type of aid available to students. Nearly 20 percent of available
aid comes from colleges and universities.
Tax Benefits for College Students
In addition to financial aid, students and their families
have access to several federal tax benefits that help lower
their college expenses. Please refer to IRS Publication 970,
Tax Benefits for Education, for more details.
Hope Scholarship Tax Credit
The Hope Scholarship tax credit allows students, or their
parents or guardians, to claim up to $1,500 per student
per year for out-of-pocket tuition and fee expenditures.
This $1,500 tax credit may be claimed for the first two
years of undergraduate study, calculated as follows: the
tax credit equals 100 percent of the first $1,000 spent
on tuition and fees, and 50 percent of the next $1,000.
The Hope credit is available to taxpayers with a gross income
of up to $50,000 (up to $100,000 for joint filers). The
credit is phased out on a sliding scale for taxpayers earning
$40,000 and above (and $80,000 and above for joint filers).
Lifetime Learning Tax Credit
The Lifetime Learning tax credit allows college students
or their families to claim up to 20 percent of qualified
out-of-pocket tuition expenditures per year with the maximum
credit being $2,000. The Lifetime Learning credit, which
may be claimed for an unlimited number of years for both
undergraduate and graduate study, allows qualified taxpayers
to claim a tax credit equal to 20 percent of the first
$10,000 spent on tuition and fees. The Lifetime Learning
credit is available to taxpayers with a gross income of
up to $50,000 (and up to $100,000 for joint filers). The
credit is phased out on a sliding scale for taxpayers

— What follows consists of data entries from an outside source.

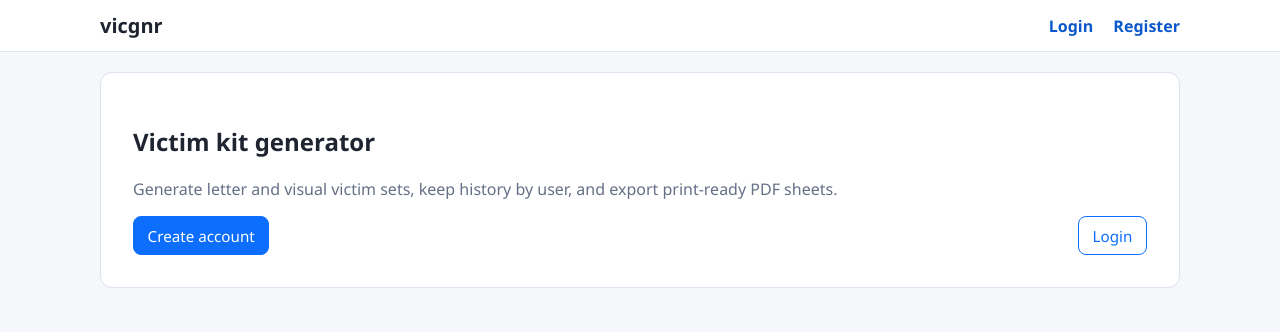
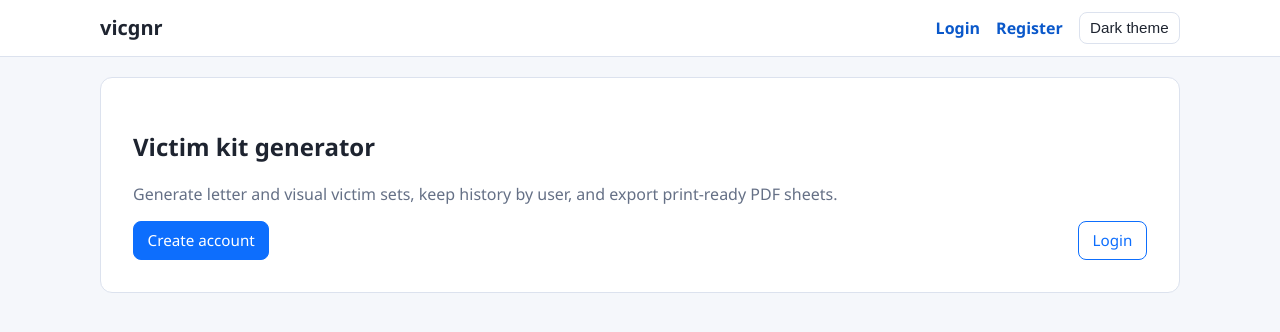
Before and after one commit to Damir-x2/vicgnr, a Flask app: page / in a window 1280 px wide. Shown: the top 332 px of the page. Run offline with Flask 3, Linux system fonts and the light colour scheme.

Commit message:
Добавление темной темы и переключателя в интерфейс

```diff
--- a/vicgnr/static/style.css
+++ b/vicgnr/static/style.css
@@ -53,6 +65,11 @@ a {
 nav a {
   margin-left: 1rem;
   font-weight: 600;
+}
+
+nav {
+  display: flex;
+  align-items: center;
 }
 
 .card {
@@ -97,6 +114,22 @@ button {
   color: var(--primary);
 }
 
+.theme-toggle {
+  margin-left: 1rem;
+  background: transparent;
+  color: var(--text);
+  border: 1px solid var(--line);
+  border-radius: 8px;
+  padding: 0.4rem 0.65rem;
+  cursor: pointer;
+}
+
+body.dark-theme .button.secondary {
+  background: #1f2630;
+  color: #c8ddff;
+  border-color: #3f4d60;
+}
+
 .form-grid {
   display: grid;
   gap: 0.9rem;
--- a/vicgnr/templates/base.html
+++ b/vicgnr/templates/base.html
@@ -19,6 +19,7 @@
           <a href="{{ url_for('auth.login') }}">Login</a>
           <a href="{{ url_for('auth.register') }}">Register</a>
         {% endif %}
+        <button id="themeToggle" class="theme-toggle" type="button">Dark theme</button>
       </nav>
     </div>
   </header>
@@ -36,5 +37,37 @@
 
     {% block content %}{% endblock %}
   </main>
+
+  <script>
+    (function () {
+      var body = document.body;
+      var btn = document.getElementById("themeToggle");
+      var savedTheme = localStorage.getItem("theme");
+
+      if (savedTheme === "dark") {
+        body.classList.add("dark-theme");
+      }
+
+      function updateButtonText() {
+        if (body.classList.contains("dark-theme")) {
+          btn.textContent = "Light theme";
+        } else {
+          btn.textContent = "Dark theme";
+        }
+      }
+
+      updateButtonText();
+
+      btn.addEventListener("click", function () {
+        body.classList.toggle("dark-theme");
+        if (body.classList.contains("dark-theme")) {
+          localStorage.setItem("theme", "dark");
+        } else {
+          localStorage.setItem("theme", "light");
+        }
+        updateButtonText();
+      });
+    })();
+  </script>
 </body>
 </html>
```
Also changed, not shown: other parts of vicgnr/static/style.css (+31 -0 lines), 1 other file.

earning $40,000 and above (and $80,000 and above for joint
Coverdell Education Savings Account (ESA)
Penalty-free withdrawals are permitted from Coverdell
ESAs for undergraduate and graduate education and can
be funded with annual, nondeductible contributions of
up to $2,000 per beneficiary. The earnings on these accounts
are tax-free if the funds are withdrawn to pay college
tuition. Eligibility to make contributions to Education
IRAs is phased out for contributors with adjusted gross
income less than $110,000 for single taxpayers ($140,000
and $220,000 for joint filers).
Deduction for Student Loan Interest
The new deduction for student loan interest allows borrowers
to deduct interest paid on any loan used for college expenses.
This deduction is available to all taxpayers, regardless
of whether they take the standard deduction or itemize
their deductions. The maximum deduction is $2,500 in 2001.
The deduction is phased out for single taxpayers with
adjusted gross income of between $50,000 and $65,000 ($100,000
and $135,000 for joint returns).
Exclusion for Employee Education Benefits
This provision allows workers to exclude from taxable
income up to $5,250 a year in undergraduate and graduate
tuition assistance provided by their employers